Web document revisions
--------------------------------
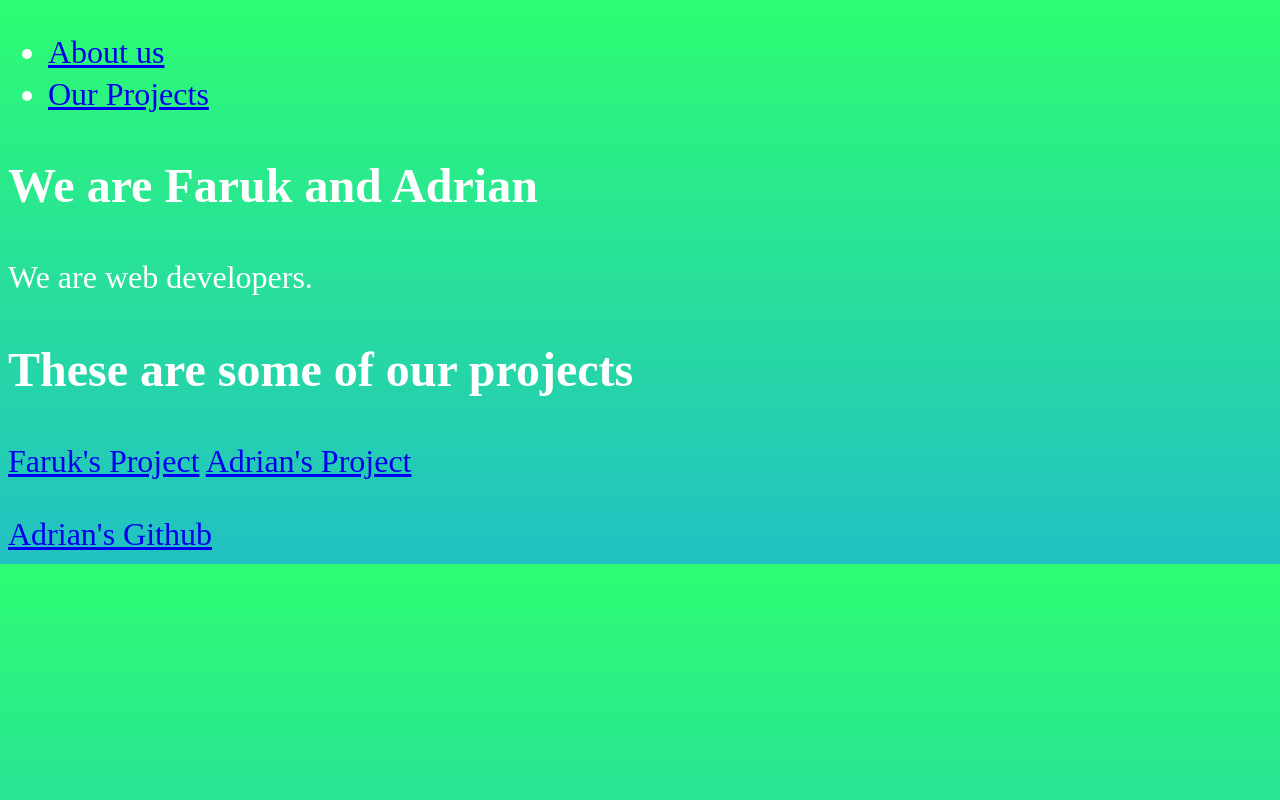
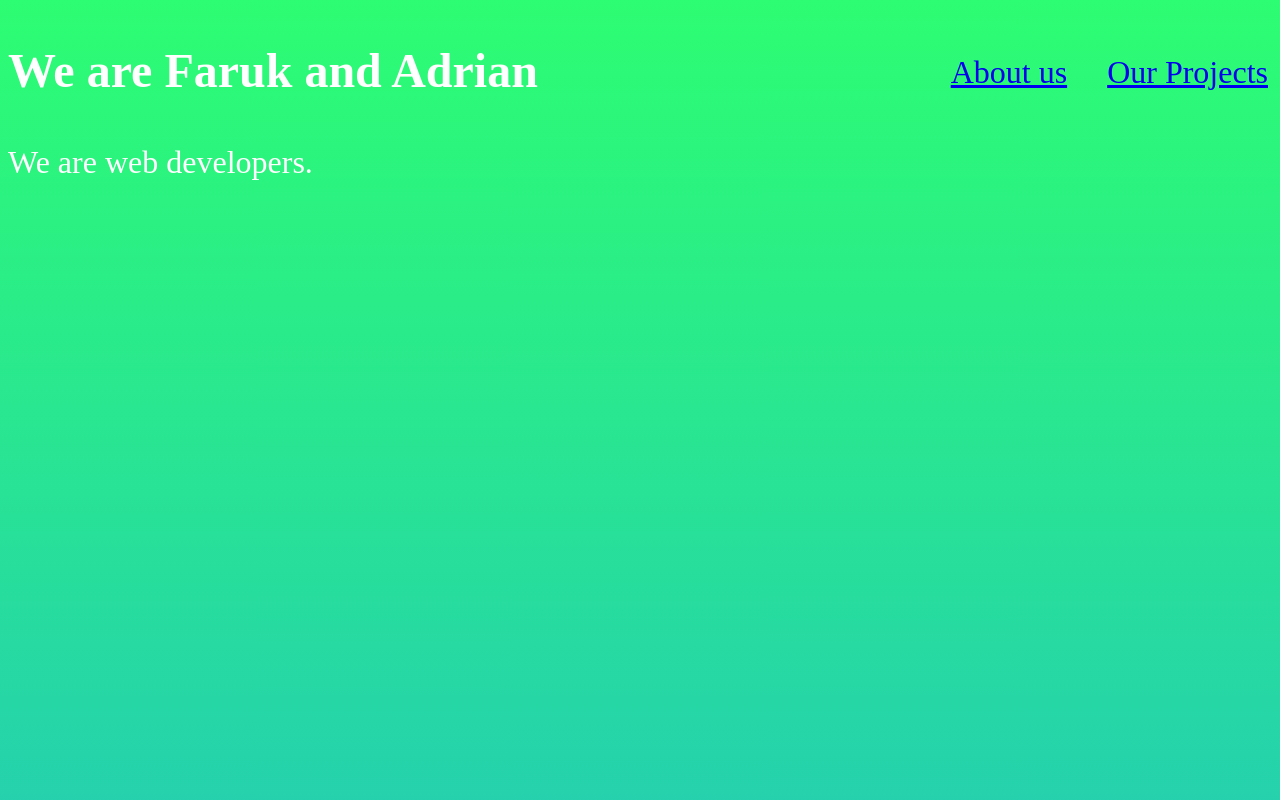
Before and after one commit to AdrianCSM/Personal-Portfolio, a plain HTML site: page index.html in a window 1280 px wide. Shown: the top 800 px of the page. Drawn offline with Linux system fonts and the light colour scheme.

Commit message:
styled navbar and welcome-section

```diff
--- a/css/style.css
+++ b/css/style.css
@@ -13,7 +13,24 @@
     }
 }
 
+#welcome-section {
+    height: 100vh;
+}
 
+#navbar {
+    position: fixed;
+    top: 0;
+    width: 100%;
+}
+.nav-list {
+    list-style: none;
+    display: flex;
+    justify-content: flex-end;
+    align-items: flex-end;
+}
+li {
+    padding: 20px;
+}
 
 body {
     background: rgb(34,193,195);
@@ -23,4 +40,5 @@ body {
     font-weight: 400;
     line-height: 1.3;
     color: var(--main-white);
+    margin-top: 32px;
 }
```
--------------------------------
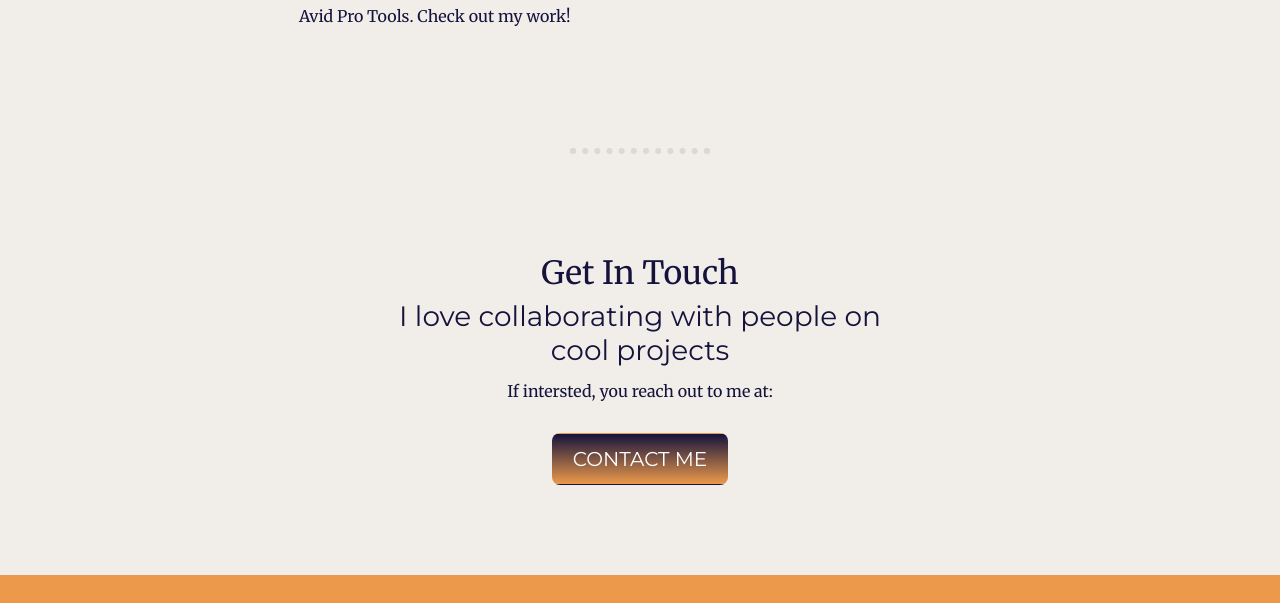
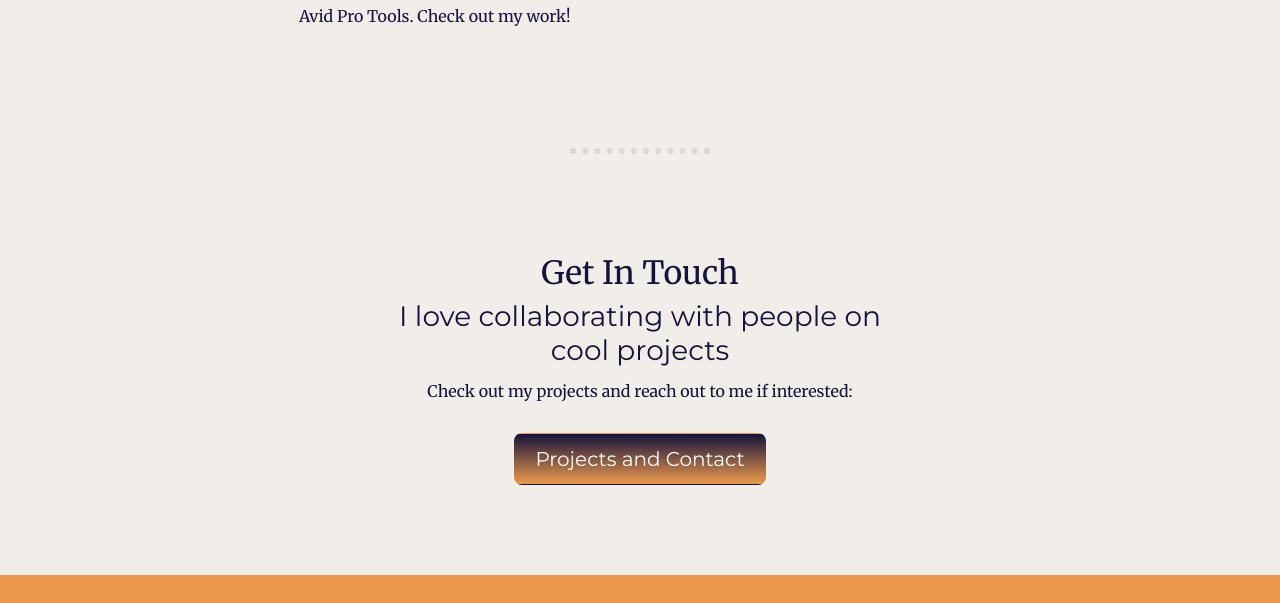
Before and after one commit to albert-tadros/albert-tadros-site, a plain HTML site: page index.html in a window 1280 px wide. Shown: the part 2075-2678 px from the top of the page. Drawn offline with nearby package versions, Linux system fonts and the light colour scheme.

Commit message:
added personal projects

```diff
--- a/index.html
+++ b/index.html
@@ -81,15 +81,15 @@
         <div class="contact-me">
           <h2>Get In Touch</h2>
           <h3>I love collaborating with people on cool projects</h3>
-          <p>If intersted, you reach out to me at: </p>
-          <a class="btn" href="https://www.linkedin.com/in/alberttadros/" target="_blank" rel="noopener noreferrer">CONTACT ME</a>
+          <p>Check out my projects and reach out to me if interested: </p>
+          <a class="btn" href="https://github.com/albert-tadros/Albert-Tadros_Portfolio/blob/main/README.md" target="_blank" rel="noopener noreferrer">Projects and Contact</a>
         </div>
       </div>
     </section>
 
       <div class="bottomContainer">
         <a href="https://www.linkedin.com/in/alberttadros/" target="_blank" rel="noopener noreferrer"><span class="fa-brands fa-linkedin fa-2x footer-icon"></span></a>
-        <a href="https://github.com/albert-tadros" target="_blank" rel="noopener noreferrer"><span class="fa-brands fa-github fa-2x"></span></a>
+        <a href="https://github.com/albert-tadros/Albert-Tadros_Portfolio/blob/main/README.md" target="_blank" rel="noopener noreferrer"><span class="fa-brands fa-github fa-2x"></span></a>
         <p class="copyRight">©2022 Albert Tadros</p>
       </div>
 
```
--------------------------------
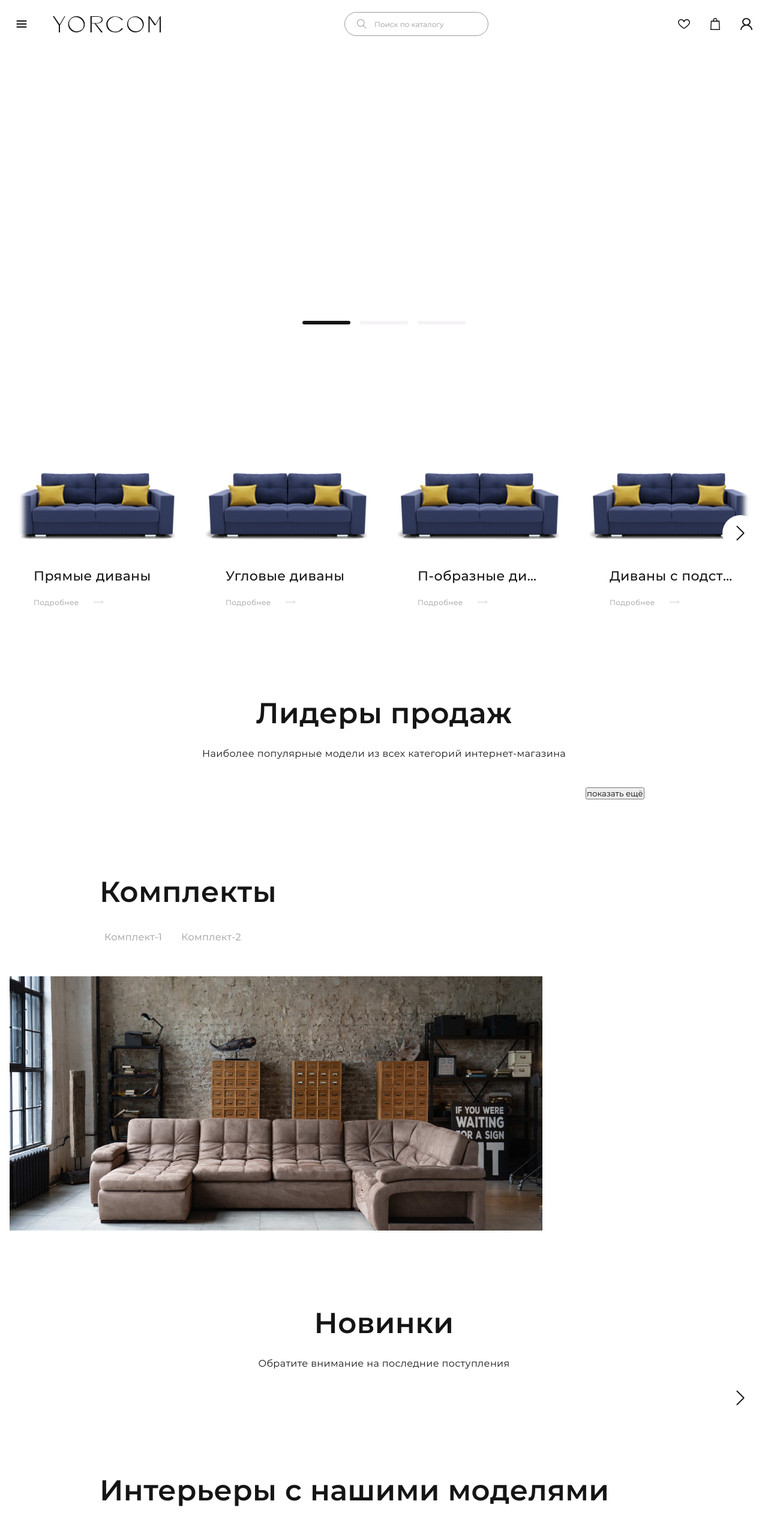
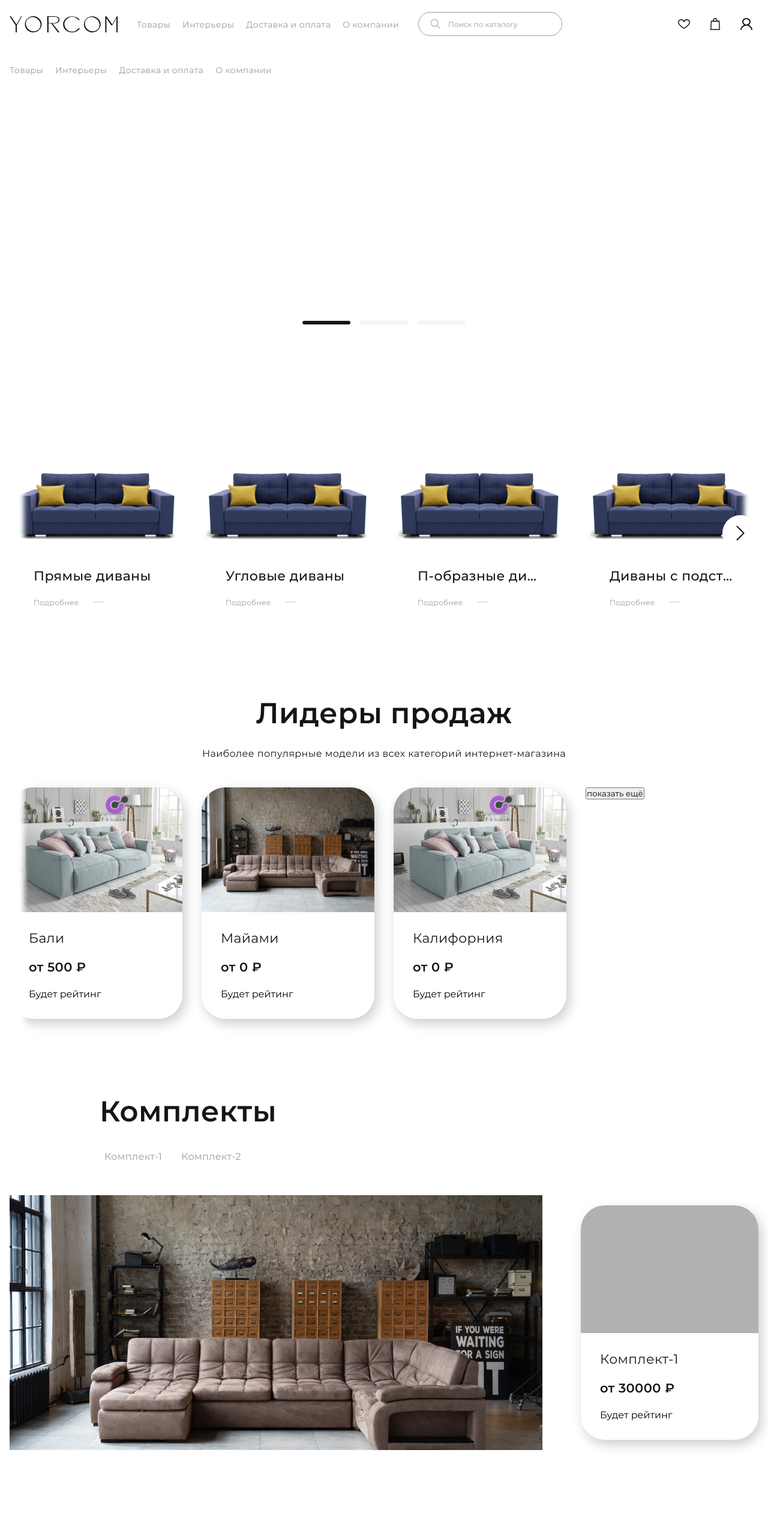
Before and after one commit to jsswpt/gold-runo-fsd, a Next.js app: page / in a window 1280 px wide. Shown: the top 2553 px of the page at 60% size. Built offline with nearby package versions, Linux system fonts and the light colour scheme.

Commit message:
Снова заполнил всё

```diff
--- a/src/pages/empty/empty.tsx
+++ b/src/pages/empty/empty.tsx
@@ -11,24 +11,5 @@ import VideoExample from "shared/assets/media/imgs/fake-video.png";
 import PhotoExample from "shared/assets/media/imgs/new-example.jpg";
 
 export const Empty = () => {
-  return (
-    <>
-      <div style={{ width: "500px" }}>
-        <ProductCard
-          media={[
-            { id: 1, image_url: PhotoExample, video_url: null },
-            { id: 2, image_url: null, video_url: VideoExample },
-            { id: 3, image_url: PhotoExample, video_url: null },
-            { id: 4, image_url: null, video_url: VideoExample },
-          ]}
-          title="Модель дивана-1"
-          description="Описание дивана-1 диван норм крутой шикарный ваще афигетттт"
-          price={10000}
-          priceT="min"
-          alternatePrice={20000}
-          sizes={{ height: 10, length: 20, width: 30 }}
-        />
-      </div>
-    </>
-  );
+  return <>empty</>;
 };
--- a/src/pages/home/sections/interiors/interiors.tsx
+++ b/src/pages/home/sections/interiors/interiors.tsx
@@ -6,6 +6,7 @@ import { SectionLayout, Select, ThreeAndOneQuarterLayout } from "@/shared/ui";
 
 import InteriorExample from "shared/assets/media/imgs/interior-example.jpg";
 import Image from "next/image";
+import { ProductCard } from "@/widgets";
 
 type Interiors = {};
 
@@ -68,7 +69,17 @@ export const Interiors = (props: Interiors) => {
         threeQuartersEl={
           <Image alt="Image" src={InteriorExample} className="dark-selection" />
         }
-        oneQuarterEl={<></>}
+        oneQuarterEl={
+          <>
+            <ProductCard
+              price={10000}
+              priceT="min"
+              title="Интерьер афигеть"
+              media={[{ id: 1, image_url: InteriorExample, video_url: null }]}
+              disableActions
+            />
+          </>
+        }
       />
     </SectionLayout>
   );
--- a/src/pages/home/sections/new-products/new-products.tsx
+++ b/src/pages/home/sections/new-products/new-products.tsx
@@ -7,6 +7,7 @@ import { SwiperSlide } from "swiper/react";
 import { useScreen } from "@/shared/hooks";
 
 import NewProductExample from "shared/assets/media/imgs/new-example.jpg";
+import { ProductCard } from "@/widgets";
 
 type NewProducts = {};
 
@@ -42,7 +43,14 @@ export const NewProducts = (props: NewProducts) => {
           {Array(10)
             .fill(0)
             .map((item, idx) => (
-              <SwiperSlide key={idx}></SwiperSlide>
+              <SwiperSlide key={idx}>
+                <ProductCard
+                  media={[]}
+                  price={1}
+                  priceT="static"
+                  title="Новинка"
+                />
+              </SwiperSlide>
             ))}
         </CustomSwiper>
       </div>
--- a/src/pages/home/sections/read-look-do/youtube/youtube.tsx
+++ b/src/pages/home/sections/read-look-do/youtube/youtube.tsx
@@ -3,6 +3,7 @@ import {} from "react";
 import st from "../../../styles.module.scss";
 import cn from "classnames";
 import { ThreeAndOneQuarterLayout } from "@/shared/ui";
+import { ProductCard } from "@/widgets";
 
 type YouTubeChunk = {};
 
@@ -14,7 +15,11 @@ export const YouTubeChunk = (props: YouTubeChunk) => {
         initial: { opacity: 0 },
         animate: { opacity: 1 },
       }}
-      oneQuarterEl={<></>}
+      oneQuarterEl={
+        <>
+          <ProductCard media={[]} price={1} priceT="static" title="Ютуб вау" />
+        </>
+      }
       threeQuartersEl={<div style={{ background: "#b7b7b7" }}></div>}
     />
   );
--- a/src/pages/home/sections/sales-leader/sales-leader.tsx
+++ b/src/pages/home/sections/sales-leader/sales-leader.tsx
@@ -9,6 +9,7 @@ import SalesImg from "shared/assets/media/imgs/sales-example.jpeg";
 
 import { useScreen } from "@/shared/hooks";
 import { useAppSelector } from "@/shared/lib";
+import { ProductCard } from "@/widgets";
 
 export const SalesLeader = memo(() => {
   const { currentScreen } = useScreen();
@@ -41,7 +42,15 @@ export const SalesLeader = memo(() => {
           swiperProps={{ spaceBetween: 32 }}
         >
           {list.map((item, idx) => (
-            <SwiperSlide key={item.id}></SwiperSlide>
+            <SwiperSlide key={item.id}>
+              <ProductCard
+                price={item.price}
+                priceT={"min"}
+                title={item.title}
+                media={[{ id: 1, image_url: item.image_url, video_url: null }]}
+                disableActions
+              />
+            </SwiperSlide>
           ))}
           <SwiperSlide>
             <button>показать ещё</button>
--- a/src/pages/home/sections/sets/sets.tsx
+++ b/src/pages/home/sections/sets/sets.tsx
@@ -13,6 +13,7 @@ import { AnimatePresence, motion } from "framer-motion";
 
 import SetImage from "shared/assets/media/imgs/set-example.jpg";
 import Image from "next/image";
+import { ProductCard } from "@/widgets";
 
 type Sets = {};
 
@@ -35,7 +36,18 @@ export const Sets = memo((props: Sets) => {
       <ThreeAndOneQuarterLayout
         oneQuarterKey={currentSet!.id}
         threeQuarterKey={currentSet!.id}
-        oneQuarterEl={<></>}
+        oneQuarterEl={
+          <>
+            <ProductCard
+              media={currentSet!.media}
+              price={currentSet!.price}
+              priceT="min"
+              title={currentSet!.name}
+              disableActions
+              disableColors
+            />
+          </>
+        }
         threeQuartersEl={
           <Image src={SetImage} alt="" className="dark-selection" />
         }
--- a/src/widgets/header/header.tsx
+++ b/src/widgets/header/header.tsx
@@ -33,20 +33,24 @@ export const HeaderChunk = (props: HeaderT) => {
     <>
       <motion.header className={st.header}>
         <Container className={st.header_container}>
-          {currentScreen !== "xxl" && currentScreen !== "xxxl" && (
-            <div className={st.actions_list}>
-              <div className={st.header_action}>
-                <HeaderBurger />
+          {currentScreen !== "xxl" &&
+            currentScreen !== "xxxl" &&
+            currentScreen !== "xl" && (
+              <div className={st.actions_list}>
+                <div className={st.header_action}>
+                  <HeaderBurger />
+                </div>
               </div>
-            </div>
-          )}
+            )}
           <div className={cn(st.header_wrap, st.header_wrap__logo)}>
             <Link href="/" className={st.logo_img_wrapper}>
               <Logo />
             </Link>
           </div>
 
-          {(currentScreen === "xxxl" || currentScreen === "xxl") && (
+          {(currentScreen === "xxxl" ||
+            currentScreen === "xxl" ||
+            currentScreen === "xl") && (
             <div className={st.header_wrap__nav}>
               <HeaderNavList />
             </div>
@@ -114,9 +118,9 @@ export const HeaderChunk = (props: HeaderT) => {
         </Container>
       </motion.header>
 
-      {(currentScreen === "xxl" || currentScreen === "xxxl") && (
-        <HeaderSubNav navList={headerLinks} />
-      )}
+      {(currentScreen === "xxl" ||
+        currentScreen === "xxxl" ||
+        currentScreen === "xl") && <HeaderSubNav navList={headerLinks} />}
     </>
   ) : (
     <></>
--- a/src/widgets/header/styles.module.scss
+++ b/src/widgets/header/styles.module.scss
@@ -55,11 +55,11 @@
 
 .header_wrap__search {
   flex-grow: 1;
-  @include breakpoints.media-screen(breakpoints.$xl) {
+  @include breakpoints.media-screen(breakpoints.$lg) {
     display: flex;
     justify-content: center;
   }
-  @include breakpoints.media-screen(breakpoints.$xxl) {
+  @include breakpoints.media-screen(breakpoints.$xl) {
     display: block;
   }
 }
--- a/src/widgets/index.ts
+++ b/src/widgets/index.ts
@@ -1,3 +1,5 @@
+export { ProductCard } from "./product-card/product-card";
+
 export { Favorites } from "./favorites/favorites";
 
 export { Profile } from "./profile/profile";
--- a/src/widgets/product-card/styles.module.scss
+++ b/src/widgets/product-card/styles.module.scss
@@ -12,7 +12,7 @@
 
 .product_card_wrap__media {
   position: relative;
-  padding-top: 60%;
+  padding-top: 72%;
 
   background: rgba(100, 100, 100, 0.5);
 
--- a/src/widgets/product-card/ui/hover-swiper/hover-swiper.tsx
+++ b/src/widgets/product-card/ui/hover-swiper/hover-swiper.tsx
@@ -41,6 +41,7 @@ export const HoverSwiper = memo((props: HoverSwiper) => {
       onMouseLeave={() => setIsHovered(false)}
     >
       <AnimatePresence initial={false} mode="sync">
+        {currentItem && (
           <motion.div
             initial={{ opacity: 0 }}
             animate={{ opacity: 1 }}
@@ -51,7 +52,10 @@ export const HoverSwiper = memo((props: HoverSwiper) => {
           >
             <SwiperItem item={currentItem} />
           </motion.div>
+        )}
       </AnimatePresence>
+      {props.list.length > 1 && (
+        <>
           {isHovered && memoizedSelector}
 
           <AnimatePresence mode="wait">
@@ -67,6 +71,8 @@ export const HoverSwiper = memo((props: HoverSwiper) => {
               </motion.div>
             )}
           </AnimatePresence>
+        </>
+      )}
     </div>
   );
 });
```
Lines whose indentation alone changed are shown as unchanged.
--------------------------------
What are the lines of the data above that include the string "html"? Copy them.

» **ANSWER BOX**:
Before and after one commit to AdrianCSM/Personal-Portfolio, a plain HTML site: page index.html in a window 1280 px wide. Shown: the top 800 px of the page. Drawn offline with Linux system fonts and the light colour scheme.
Before and after one commit to albert-tadros/albert-tadros-site, a plain HTML site: page index.html in a window 1280 px wide. Shown: the part 2075-2678 px from the top of the page. Drawn offline with nearby package versions, Linux system fonts and the light colour scheme.
--- a/index.html
+++ b/index.html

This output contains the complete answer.